In 2005, a video game based on the tournament, titled World Series of Poker, was released for several consoles and the computer. A sequel called World Series of Poker: Tournament of Champions came out in 2006. In 2007, World Series of Poker: Battle for the Bracelets was released.
WSOP video poker machines now appear at some Harrah's casinos; the machines are standard video poker machines, but have a bonus feature which allows a player to play a modified game of Texas Hold 'em against the poker machine.
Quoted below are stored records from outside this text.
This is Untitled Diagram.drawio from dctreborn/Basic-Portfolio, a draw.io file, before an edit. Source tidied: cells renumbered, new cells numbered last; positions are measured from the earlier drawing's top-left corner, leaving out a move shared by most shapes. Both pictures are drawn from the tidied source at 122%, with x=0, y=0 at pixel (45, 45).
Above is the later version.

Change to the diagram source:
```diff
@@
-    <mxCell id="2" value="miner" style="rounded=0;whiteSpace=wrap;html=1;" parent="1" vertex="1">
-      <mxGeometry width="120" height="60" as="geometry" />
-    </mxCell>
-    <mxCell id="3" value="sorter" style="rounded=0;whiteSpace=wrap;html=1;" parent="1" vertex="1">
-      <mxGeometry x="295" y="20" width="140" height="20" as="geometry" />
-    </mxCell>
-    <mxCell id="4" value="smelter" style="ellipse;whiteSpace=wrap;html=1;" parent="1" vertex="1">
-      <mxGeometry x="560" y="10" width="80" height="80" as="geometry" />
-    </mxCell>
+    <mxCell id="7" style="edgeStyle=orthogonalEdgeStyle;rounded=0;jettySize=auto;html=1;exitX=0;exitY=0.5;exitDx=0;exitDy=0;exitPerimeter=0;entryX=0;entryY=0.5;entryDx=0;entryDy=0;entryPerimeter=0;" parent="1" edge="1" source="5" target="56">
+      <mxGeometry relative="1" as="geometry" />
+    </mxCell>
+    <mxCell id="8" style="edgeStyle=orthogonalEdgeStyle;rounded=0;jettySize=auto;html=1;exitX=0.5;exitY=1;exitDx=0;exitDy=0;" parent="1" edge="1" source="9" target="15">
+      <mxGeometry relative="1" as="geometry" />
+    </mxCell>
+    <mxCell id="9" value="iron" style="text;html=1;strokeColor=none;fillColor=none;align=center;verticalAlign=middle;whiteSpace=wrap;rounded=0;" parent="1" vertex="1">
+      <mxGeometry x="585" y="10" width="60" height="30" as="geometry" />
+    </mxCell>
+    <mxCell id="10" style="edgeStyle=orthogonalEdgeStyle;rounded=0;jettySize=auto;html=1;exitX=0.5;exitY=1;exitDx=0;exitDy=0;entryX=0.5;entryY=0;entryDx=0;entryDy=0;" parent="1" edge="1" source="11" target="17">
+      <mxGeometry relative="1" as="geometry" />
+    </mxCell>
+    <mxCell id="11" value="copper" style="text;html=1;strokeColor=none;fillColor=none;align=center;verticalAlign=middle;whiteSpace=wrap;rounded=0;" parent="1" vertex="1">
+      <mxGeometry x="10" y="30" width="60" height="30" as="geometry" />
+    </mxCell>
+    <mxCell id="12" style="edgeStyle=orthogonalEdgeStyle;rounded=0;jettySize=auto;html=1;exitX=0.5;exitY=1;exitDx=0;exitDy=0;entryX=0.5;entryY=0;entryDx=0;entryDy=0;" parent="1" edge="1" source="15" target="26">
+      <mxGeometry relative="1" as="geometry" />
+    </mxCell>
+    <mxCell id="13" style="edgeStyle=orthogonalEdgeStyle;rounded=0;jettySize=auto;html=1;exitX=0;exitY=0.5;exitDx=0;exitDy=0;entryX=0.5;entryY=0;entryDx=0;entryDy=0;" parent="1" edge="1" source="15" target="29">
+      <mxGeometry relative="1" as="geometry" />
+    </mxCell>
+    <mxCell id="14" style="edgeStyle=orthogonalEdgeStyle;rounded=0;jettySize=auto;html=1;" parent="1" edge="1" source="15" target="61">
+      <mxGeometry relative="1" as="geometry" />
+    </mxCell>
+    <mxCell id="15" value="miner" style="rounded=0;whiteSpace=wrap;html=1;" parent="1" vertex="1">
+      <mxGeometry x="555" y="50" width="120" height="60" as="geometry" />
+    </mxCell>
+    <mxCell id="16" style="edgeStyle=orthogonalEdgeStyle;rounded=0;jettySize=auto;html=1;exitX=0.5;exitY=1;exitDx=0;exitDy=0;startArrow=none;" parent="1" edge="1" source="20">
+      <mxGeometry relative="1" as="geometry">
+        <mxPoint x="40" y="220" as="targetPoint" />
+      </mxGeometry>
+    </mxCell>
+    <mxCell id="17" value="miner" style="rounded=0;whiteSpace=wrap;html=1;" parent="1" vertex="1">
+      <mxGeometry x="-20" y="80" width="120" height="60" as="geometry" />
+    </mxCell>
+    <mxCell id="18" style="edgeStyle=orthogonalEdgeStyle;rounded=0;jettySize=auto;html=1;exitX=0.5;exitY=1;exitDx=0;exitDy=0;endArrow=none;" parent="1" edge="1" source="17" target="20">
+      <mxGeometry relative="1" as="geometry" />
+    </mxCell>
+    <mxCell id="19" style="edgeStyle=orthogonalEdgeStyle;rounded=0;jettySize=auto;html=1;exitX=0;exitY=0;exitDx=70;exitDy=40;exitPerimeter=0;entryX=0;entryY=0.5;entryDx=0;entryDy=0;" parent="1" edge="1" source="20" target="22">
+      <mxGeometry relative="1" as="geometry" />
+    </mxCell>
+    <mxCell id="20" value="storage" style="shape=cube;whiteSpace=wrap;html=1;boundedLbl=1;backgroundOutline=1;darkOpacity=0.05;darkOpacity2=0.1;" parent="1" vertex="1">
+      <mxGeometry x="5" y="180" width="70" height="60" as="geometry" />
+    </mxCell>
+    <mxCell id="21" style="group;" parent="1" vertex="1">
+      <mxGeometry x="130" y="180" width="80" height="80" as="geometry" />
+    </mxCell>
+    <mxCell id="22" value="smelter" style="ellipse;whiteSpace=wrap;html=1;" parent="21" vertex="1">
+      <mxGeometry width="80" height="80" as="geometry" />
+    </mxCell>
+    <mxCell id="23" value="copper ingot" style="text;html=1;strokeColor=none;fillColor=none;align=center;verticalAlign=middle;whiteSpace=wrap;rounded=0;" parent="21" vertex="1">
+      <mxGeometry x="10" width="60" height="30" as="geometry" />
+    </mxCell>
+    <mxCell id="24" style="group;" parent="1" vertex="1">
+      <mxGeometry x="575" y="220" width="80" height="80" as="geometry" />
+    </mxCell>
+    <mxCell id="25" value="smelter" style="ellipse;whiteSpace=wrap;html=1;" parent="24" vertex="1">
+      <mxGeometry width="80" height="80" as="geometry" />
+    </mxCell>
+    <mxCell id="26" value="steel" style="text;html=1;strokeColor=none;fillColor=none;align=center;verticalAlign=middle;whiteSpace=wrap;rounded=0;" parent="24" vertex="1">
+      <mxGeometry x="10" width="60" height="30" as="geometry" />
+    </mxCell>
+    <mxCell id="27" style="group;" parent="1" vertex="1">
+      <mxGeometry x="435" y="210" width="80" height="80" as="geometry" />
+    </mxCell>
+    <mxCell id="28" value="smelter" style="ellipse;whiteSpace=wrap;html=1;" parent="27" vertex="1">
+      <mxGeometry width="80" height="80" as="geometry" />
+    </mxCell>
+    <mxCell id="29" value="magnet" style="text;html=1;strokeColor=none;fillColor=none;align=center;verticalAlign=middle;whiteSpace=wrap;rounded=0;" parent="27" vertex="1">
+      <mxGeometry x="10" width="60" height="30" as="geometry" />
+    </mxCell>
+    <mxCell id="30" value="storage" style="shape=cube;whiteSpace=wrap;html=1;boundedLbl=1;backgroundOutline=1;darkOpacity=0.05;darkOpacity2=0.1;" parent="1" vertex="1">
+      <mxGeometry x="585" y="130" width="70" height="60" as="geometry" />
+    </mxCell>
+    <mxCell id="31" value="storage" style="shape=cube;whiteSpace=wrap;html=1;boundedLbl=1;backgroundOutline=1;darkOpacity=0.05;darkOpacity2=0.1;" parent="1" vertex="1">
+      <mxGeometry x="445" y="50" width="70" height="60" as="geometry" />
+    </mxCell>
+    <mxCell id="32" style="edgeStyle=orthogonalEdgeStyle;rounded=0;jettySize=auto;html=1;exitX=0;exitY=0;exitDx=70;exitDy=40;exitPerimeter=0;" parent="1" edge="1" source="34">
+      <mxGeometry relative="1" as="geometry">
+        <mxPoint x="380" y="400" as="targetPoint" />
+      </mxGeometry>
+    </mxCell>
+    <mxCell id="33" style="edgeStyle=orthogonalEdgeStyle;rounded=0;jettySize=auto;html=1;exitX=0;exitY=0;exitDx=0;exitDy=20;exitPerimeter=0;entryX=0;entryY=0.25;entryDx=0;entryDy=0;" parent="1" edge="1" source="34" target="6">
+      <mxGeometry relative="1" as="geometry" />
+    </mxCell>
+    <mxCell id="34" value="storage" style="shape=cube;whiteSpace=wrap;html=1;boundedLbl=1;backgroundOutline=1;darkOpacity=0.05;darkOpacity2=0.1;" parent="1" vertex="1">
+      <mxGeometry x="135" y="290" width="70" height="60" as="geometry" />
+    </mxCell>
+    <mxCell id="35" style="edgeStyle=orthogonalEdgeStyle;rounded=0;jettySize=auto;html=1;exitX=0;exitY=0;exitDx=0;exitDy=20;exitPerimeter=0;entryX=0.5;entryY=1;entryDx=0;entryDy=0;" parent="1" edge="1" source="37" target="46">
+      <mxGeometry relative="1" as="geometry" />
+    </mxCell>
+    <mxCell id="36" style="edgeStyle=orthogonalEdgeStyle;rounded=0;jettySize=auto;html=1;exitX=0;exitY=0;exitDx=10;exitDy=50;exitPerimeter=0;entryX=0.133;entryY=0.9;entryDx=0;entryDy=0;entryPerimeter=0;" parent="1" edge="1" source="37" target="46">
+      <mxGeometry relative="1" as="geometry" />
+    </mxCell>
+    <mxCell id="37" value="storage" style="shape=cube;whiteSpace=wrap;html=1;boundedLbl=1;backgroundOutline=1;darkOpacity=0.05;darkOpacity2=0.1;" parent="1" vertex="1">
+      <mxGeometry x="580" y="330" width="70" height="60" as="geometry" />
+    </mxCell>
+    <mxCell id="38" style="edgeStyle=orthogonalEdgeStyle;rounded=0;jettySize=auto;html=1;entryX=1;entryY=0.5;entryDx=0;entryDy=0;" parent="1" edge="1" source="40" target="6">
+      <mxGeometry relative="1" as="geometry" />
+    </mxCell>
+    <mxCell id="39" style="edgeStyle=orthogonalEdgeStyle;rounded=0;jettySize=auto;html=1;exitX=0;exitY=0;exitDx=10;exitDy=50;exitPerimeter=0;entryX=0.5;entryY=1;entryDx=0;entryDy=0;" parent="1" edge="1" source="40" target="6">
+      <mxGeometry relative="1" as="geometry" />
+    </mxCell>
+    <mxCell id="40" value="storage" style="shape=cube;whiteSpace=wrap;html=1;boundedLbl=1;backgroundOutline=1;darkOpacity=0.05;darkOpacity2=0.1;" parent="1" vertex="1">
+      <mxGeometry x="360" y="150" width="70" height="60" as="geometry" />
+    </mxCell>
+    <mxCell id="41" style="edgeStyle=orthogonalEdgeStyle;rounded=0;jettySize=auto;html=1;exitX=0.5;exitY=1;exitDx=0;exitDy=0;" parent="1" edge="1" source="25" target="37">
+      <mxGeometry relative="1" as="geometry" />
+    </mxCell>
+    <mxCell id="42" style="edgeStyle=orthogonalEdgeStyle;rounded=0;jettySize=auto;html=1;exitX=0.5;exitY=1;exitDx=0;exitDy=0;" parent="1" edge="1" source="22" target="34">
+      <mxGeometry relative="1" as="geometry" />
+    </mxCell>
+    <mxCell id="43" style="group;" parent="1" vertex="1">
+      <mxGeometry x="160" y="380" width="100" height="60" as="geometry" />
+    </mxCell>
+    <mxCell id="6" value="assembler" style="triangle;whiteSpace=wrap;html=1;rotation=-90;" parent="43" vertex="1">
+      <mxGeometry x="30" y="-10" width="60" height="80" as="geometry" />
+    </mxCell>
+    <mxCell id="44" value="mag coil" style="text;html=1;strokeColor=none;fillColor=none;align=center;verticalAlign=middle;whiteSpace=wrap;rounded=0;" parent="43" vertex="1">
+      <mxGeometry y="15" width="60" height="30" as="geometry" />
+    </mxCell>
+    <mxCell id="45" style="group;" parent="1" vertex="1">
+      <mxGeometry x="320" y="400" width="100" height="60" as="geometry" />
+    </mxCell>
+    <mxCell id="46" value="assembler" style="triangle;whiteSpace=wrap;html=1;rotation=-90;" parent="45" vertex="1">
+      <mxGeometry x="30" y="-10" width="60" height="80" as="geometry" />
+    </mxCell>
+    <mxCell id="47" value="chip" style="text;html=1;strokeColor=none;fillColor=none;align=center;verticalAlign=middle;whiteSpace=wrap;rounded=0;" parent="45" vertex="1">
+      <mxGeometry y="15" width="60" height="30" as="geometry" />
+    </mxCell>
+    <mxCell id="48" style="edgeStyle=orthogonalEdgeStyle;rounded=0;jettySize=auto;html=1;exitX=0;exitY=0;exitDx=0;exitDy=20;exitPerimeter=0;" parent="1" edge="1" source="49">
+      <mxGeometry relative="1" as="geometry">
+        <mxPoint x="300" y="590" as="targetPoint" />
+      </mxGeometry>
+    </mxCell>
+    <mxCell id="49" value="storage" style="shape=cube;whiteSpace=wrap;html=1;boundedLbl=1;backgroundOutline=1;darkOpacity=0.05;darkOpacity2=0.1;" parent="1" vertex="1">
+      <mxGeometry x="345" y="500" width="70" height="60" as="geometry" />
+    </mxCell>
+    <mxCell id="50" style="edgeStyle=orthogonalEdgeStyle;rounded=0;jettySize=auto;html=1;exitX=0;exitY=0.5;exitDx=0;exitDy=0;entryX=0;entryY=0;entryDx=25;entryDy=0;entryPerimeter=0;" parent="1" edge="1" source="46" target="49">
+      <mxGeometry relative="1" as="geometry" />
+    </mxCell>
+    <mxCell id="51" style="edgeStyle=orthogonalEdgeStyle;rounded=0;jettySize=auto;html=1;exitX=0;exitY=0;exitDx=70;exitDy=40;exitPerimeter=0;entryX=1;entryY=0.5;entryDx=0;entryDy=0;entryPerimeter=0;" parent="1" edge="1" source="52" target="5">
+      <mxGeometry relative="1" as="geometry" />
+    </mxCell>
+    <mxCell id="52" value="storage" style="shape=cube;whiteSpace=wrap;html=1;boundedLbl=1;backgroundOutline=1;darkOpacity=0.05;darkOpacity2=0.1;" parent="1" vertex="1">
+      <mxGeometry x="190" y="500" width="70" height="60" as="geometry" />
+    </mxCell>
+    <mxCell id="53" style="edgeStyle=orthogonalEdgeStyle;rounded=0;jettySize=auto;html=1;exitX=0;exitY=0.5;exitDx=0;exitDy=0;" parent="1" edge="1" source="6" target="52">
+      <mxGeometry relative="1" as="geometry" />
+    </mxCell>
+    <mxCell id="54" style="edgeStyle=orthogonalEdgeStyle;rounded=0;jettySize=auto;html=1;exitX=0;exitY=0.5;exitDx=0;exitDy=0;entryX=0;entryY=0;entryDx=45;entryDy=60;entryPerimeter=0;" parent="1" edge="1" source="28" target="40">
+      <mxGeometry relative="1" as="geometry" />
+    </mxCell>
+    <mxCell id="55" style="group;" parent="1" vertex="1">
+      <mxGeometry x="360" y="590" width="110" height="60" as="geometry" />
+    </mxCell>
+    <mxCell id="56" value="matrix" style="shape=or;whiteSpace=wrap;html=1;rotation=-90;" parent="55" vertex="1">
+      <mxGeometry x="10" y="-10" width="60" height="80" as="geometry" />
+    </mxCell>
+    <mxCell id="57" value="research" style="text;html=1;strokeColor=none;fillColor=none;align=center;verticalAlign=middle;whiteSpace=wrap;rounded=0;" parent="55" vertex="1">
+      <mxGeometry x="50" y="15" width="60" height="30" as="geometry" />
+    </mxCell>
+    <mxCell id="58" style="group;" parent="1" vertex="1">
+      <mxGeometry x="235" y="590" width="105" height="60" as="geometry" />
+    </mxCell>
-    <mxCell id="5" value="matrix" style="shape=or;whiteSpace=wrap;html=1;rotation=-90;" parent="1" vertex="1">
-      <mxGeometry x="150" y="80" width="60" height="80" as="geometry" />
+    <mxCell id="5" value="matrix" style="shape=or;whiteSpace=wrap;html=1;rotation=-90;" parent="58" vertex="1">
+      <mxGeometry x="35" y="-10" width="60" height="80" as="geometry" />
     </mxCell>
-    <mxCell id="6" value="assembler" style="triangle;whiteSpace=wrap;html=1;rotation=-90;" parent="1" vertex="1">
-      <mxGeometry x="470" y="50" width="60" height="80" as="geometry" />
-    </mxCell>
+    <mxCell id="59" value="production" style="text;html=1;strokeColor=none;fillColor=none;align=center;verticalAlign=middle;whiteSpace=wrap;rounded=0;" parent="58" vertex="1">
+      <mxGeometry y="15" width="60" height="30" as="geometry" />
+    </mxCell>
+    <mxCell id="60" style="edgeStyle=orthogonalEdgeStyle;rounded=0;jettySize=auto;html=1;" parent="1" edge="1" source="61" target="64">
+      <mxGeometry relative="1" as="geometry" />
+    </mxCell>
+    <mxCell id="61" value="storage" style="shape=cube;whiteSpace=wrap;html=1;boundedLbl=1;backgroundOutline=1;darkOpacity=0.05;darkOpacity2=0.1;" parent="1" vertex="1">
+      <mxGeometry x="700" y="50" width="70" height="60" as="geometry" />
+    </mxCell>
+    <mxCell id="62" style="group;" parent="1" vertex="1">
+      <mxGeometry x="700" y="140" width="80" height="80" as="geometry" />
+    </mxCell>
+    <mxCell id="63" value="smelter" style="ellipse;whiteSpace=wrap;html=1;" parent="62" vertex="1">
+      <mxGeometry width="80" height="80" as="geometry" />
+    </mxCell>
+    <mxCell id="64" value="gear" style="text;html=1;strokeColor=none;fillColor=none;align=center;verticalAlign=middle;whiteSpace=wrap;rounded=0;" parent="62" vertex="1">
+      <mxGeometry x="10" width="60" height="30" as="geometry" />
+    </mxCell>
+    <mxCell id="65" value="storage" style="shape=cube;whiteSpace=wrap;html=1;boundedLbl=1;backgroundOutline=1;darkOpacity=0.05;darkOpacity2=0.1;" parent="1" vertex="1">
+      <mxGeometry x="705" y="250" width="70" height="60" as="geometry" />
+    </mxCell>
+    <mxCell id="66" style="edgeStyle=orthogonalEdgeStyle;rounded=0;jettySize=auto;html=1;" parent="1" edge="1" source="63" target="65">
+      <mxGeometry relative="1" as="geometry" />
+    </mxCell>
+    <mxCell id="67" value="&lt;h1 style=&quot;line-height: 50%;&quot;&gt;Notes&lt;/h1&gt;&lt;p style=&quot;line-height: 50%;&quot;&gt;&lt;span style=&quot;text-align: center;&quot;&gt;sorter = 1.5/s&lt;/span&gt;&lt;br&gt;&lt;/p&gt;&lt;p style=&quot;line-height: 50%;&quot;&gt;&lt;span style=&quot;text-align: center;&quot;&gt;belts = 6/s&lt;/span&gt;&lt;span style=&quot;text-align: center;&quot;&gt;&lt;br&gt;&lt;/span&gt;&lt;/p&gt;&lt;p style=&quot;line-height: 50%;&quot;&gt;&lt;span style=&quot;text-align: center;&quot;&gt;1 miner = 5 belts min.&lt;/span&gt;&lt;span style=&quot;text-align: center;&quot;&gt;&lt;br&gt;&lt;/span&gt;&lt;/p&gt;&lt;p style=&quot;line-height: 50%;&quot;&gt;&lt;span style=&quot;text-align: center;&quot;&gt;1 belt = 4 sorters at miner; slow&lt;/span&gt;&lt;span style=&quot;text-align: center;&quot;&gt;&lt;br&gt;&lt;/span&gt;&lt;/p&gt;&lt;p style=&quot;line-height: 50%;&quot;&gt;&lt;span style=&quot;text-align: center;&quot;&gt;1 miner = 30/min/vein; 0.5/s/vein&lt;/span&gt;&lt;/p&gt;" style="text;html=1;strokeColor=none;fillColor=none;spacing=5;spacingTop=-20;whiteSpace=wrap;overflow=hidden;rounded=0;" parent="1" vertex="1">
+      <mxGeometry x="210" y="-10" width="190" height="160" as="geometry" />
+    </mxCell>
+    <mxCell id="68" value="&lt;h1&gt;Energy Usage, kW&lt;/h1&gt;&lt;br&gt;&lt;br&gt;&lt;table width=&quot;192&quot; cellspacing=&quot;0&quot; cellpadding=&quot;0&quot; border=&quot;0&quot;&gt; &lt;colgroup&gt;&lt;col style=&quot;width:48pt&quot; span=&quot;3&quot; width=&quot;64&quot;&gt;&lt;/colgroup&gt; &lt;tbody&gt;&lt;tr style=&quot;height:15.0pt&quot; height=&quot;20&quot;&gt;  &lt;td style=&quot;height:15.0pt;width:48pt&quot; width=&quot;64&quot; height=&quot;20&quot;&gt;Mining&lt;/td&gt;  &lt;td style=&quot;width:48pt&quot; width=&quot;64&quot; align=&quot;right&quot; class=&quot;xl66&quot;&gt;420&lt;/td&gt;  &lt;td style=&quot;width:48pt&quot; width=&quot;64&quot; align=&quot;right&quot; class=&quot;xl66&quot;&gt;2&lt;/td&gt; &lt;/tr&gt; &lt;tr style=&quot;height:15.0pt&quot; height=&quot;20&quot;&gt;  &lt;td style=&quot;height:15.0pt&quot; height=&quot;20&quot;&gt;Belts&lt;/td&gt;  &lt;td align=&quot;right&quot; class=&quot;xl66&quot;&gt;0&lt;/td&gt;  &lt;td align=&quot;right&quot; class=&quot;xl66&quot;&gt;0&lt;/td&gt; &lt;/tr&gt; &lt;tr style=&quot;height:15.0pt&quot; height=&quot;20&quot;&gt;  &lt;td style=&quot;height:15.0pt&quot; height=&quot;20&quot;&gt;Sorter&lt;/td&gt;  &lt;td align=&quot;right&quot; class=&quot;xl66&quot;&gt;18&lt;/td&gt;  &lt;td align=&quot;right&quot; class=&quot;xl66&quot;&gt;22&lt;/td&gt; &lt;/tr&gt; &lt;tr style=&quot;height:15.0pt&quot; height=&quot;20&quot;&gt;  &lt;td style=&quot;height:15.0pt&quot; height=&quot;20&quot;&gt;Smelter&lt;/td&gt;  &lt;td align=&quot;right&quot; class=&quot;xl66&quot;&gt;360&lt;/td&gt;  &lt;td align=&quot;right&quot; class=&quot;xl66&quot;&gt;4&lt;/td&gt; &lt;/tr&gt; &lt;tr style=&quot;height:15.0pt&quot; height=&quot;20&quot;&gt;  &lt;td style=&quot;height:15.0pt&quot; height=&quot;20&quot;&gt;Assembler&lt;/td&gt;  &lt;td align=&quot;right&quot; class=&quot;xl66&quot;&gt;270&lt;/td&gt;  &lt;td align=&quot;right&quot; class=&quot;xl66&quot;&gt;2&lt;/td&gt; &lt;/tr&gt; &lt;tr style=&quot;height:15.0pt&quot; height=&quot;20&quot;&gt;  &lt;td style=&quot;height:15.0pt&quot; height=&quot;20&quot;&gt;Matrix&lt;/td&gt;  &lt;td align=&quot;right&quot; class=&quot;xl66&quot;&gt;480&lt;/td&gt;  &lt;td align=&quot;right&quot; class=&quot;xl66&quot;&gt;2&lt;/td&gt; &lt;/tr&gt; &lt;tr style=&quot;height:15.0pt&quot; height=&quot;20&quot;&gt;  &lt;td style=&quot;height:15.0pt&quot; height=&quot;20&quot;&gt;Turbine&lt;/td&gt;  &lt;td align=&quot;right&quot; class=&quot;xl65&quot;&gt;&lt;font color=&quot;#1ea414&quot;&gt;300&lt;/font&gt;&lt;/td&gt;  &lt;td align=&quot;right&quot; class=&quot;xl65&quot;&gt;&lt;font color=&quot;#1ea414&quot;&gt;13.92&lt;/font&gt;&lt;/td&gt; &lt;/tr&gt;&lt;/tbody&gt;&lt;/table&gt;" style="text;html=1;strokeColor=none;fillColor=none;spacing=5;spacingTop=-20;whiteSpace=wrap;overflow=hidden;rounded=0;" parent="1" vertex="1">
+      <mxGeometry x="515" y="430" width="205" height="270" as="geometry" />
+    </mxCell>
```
Beginning in 2007, Harrah's announced the creation of the World Series of Poker Academy, a poker school aimed at providing poker players with the poker skills needed to win a WSOP Bracelet. The instructors for the Academy include Phil Hellmuth, Greg Raymer, Scott Fischman and Mark Seif. Initial academies were launched in Tunica, Indiana and Las Vegas.
Poker Million II returned in 2003. Snooker-player Jimmy White won the $150,000 first prize. The final was played under the Texas hold 'em rules and broadcast live on Sky Sports 1. All cards were visible via cameras placed underneath glass panels on the tables, and the players were wired to a heart monitor, so that viewers could see the top players' strategies and how relaxed or nervous they really were.
Seventy-two poker professionals played the 2004 Poker Million III, competing for the $300,000 first prize. The tournament counted snookers stars Stephen Hendry, Mark Williams and 2003 winner Jimmy White, rugby World Cup star Mike Tindall and sports celebrities Tony Cascarino and Phil Taylor. Half of the 2004 players had qualified online via Ladbrokes Poker, marking the progress of the online qualifiers.
$855,000 were added in the prize pool by Ladbrokes for the Poker Million IV, and there was a guaranteed first prize of $1,000,000. Sixty-six of the finalists qualified online. Tony Jones, who started the evening as an 8/1 outsider, beat TV celebrity Helen Chamberlain.